THE PROBLEM
For the data below, the lines that hold "capacity" should be counted; only the resulting number is expected.
___ SOURCE INFORMATION ___
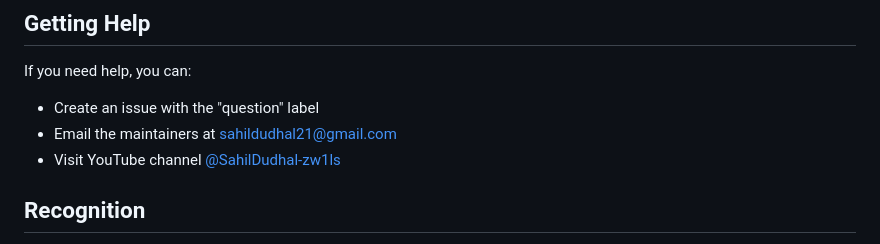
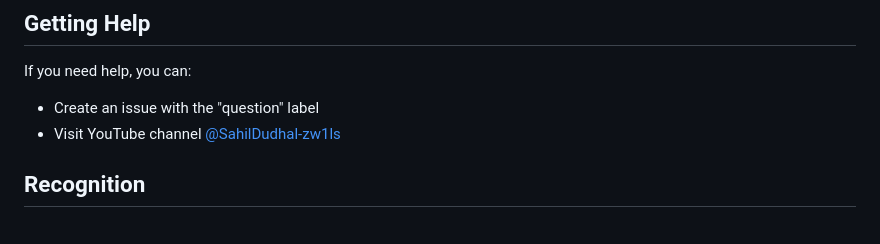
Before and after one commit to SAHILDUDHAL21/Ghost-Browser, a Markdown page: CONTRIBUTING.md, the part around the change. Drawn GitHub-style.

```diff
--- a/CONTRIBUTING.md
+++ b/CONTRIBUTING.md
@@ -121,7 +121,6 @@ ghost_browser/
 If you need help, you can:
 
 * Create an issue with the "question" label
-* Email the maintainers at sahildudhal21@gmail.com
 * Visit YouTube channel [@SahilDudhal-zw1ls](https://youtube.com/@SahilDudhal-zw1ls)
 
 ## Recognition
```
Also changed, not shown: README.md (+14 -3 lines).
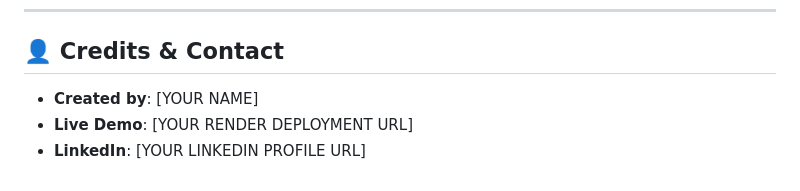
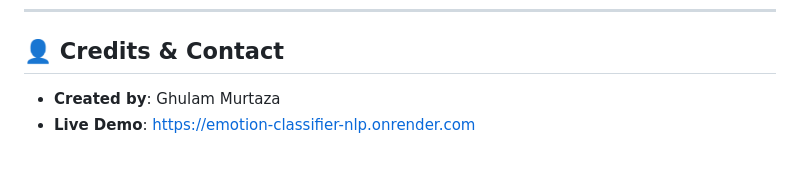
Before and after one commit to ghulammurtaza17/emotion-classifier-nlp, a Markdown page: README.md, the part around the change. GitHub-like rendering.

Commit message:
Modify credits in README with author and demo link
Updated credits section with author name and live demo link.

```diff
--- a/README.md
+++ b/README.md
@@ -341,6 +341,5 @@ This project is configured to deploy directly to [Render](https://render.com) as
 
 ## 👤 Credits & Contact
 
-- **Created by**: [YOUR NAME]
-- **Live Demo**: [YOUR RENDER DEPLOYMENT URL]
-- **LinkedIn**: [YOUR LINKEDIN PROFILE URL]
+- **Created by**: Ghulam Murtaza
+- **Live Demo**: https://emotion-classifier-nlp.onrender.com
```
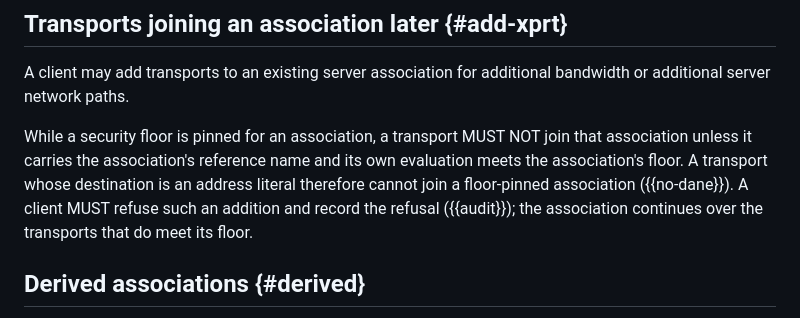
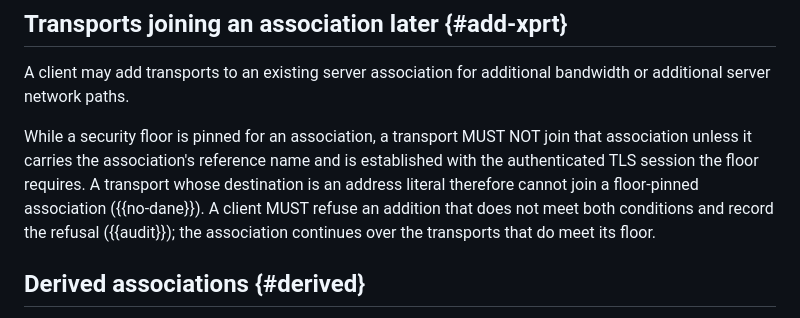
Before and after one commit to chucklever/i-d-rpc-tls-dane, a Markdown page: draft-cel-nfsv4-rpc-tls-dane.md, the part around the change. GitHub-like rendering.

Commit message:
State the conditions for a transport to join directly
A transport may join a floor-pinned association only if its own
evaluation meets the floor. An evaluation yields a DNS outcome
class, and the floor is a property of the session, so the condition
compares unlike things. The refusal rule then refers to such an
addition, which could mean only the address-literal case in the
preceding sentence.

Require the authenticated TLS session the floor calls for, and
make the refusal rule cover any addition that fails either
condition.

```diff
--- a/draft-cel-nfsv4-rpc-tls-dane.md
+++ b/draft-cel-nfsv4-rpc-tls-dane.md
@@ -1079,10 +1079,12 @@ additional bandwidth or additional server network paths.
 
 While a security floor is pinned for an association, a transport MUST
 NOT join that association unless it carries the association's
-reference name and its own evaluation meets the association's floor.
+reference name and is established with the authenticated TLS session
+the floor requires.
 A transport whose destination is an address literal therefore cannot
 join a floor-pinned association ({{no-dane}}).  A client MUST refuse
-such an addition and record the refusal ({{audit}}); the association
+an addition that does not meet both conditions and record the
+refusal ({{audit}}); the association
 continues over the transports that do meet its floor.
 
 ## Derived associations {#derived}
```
___
___ SOURCE INFORMATION ___
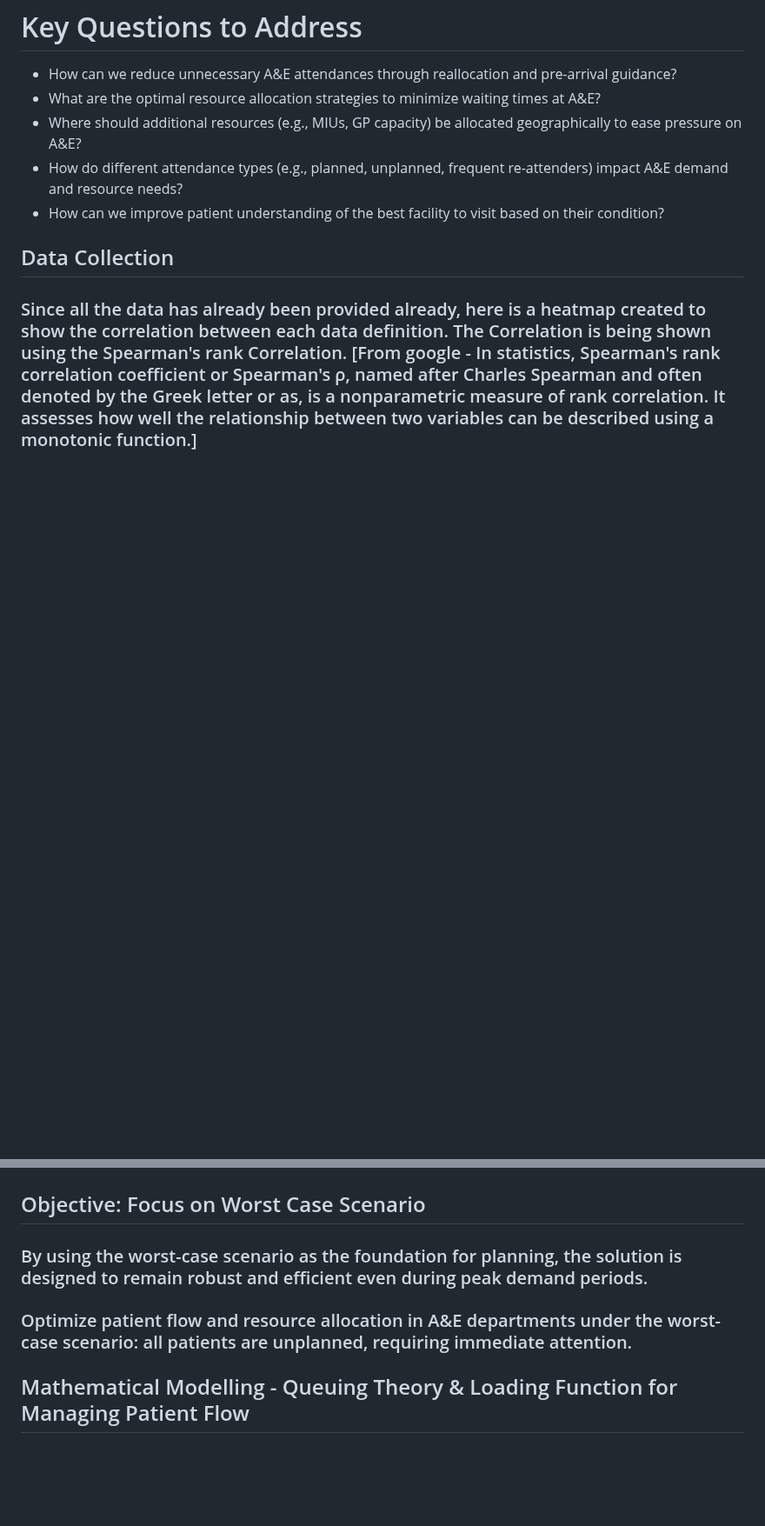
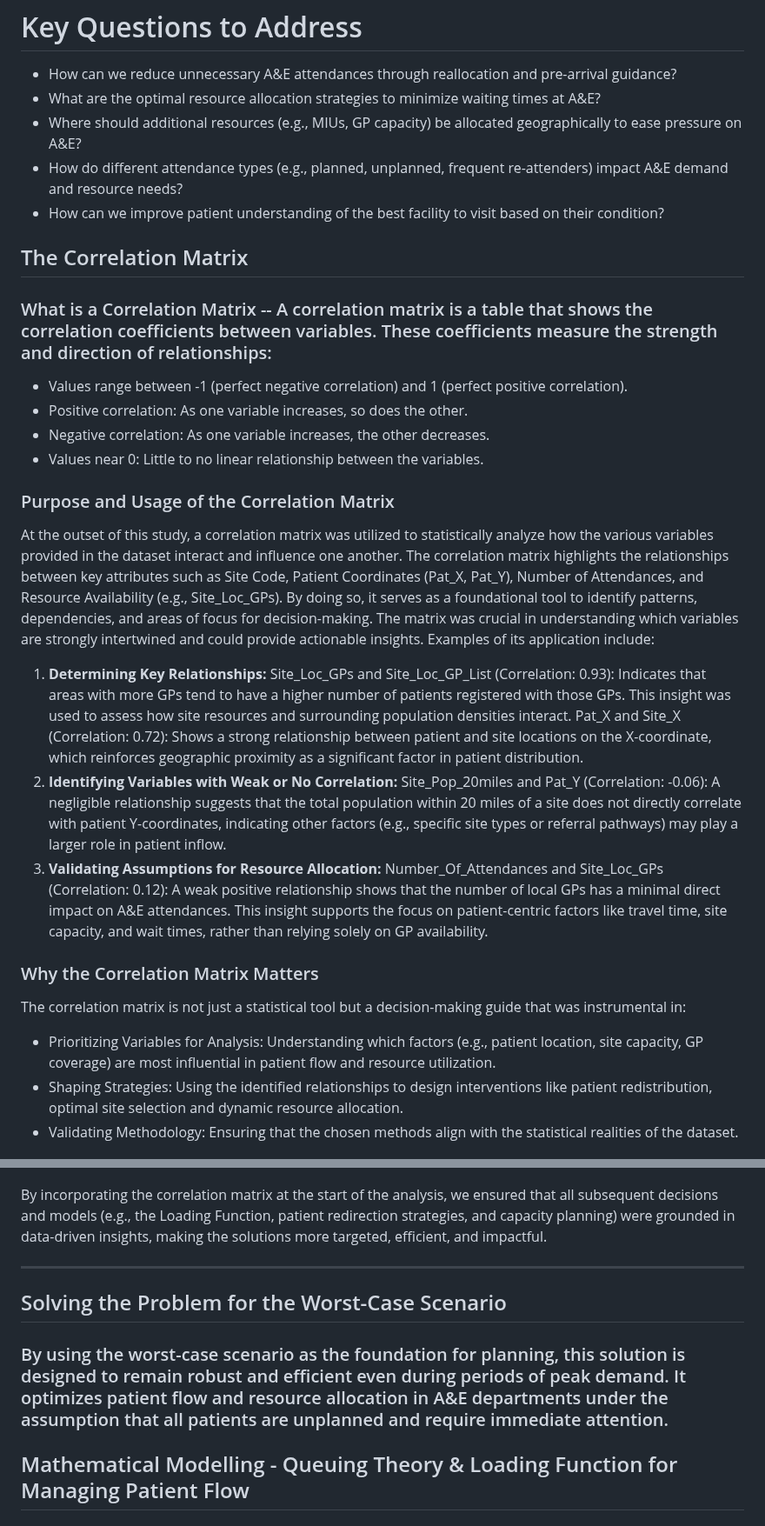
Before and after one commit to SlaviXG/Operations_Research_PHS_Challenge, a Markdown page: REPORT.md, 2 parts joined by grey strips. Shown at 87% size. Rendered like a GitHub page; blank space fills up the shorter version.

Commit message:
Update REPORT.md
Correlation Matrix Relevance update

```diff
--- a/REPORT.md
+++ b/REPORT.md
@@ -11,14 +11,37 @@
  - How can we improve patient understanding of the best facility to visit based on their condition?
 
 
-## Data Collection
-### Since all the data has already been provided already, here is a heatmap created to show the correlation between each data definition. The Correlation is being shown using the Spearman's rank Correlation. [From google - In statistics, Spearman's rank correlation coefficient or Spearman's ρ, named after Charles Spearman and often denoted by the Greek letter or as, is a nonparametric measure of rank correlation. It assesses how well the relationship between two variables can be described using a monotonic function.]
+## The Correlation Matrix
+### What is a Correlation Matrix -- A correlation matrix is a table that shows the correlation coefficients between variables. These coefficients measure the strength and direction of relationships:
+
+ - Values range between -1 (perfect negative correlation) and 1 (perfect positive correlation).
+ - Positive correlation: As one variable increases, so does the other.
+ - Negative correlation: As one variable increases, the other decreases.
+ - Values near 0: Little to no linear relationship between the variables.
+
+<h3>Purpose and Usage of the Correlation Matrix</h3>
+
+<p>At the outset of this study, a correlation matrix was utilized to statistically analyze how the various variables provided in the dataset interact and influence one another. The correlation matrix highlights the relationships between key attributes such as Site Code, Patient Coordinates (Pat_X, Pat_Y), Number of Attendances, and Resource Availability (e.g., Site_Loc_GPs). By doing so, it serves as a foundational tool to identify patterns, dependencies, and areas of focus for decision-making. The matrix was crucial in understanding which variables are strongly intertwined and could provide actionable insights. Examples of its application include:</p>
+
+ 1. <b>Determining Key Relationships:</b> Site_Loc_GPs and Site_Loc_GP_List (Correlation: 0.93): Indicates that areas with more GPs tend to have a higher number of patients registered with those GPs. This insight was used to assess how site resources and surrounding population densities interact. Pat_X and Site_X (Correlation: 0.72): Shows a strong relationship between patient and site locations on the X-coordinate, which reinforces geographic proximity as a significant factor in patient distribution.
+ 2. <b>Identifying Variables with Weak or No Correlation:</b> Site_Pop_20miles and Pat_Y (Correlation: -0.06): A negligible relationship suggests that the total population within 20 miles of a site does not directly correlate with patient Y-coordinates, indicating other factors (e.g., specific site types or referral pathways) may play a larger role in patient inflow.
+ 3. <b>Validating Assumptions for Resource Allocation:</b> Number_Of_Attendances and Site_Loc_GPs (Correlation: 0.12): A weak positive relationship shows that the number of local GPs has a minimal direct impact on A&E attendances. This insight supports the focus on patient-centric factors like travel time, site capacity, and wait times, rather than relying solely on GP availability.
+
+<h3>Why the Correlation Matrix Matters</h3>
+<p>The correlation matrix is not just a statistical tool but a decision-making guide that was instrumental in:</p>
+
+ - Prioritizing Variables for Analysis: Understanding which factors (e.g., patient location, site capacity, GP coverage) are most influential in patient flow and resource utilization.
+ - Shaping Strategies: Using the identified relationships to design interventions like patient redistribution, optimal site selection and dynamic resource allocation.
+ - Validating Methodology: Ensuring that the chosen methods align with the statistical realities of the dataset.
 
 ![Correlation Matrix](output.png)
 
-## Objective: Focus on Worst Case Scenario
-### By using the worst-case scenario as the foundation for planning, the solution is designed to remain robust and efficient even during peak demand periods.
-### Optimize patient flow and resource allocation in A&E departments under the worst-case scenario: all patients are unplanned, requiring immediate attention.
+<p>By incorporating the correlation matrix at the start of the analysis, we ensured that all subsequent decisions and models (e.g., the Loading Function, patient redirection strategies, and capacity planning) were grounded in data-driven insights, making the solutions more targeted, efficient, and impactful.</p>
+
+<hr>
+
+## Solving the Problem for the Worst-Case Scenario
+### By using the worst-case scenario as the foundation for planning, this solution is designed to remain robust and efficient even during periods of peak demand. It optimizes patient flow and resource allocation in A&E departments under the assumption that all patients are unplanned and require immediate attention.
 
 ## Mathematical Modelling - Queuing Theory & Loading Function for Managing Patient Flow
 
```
___
RESPONSE BELOW
3